■ **DIRECTIONS**: Output exactly the lines that run from the start of the records to the line with "The repo held", counting both ends, and skip the pictures.
:::
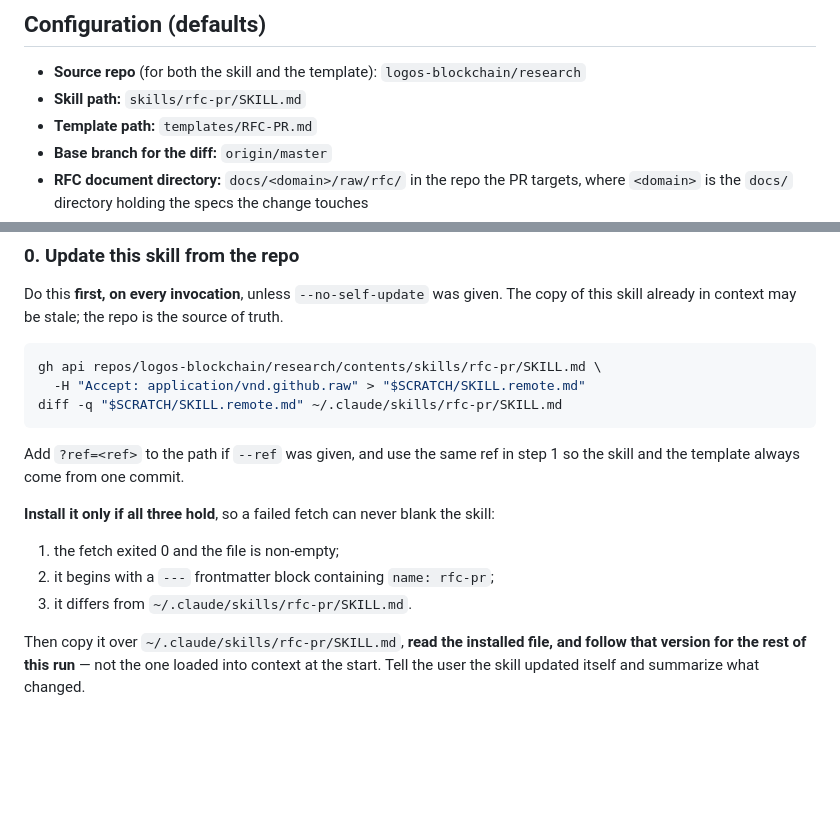
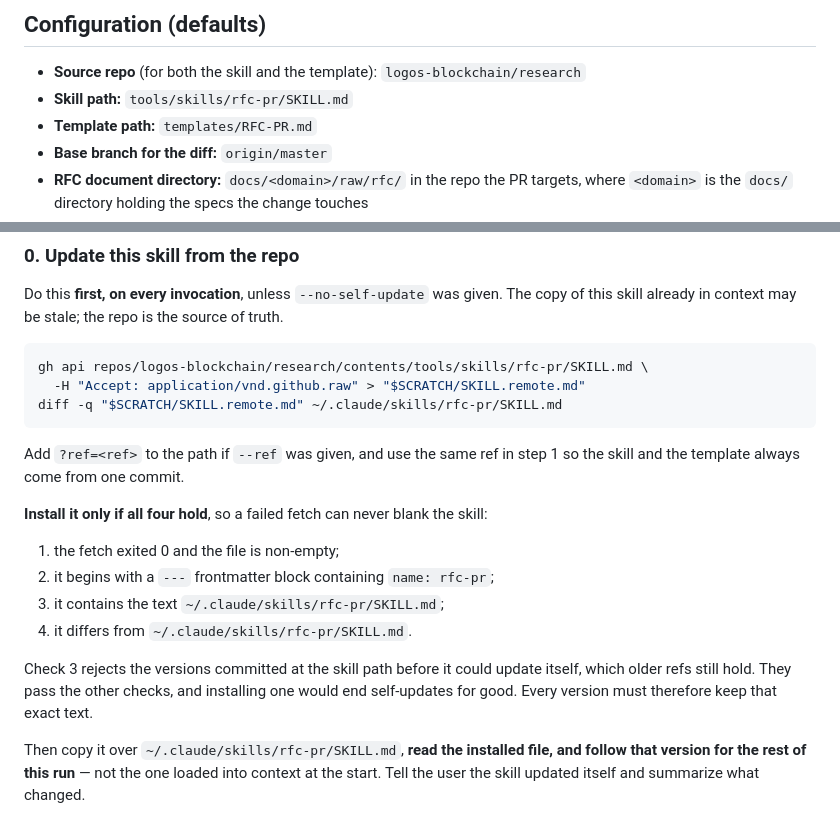
Before and after one commit to logos-blockchain/research, a Markdown page: skills/rfc-pr/SKILL.md, 2 parts joined by grey strips. Drawn GitHub-style; blank space fills up the shorter version.

Commit message:
skills: move rfc-pr to tools/skills via its own self-update (#22)
The repo held two copies of the skill. tools/skills/rfc-pr/SKILL.md is
the July import: it applies the single-artifact convention and cannot
update itself. #17 added the current skill at skills/rfc-pr/SKILL.md
beside it rather than over it.

Both paths now hold the current skill, which fetches itself from
tools/skills/. Every installed copy still fetches from skills/, so on
its next run it installs this version, and fetches from tools/skills/
from then on. A later change deletes skills/rfc-pr/ once installed
copies have moved. Until then edits go to tools/skills/ only.

Step 0 gains a check: the fetched file must contain
~/.claude/skills/rfc-pr/SKILL.md. Both versions committed at
tools/skills/ before this one lack it, cannot update themselves, and
pass the other checks. The merged PR branches on origin still hold
them, so without the check a --ref to one of them would install a skill
that never updates again.

````diff
--- a/skills/rfc-pr/SKILL.md
+++ b/skills/rfc-pr/SKILL.md
@@ -29,7 +29,7 @@ The canonical template defines both. This skill applies it.
 ## Configuration (defaults)
 
 - **Source repo** (for both the skill and the template): `logos-blockchain/research`
-- **Skill path:** `skills/rfc-pr/SKILL.md`
+- **Skill path:** `tools/skills/rfc-pr/SKILL.md`
 - **Template path:** `templates/RFC-PR.md`
 - **Base branch for the diff:** `origin/master`
 - **RFC document directory:** `docs/<domain>/raw/rfc/` in the repo the PR targets, where
@@ -48,7 +48,7 @@ Do this **first, on every invocation**, unless `--no-self-update` was given. The
 this skill already in context may be stale; the repo is the source of truth.
 
 ```bash
-gh api repos/logos-blockchain/research/contents/skills/rfc-pr/SKILL.md \
+gh api repos/logos-blockchain/research/contents/tools/skills/rfc-pr/SKILL.md \
   -H "Accept: application/vnd.github.raw" > "$SCRATCH/SKILL.remote.md"
 diff -q "$SCRATCH/SKILL.remote.md" ~/.claude/skills/rfc-pr/SKILL.md
 ```
@@ -56,11 +56,16 @@ diff -q "$SCRATCH/SKILL.remote.md" ~/.claude/skills/rfc-pr/SKILL.md
 Add `?ref=<ref>` to the path if `--ref` was given, and use the same ref in step 1 so the
 skill and the template always come from one commit.
 
-**Install it only if all three hold**, so a failed fetch can never blank the skill:
+**Install it only if all four hold**, so a failed fetch can never blank the skill:
 
 1. the fetch exited 0 and the file is non-empty;
 2. it begins with a `---` frontmatter block containing `name: rfc-pr`;
-3. it differs from `~/.claude/skills/rfc-pr/SKILL.md`.
+3. it contains the text `~/.claude/skills/rfc-pr/SKILL.md`;
+4. it differs from `~/.claude/skills/rfc-pr/SKILL.md`.
+
+Check 3 rejects the versions committed at the skill path before it could update itself,
+which older refs still hold. They pass the other checks, and installing one would end
+self-updates for good. Every version must therefore keep that exact text.
 
 Then copy it over `~/.claude/skills/rfc-pr/SKILL.md`, **read the installed file, and
 follow that version for the rest of this run** — not the one loaded into context at the
````
Also changed, not shown: 1 other file.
:::
■ **SOLUTION FOR THIS PROBLEM**:
Before and after one commit to logos-blockchain/research, a Markdown page: skills/rfc-pr/SKILL.md, 2 parts joined by grey strips. Drawn GitHub-style; blank space fills up the shorter version.

Commit message:
skills: move rfc-pr to tools/skills via its own self-update (#22)
The repo held two copies of the skill. tools/skills/rfc-pr/SKILL.md is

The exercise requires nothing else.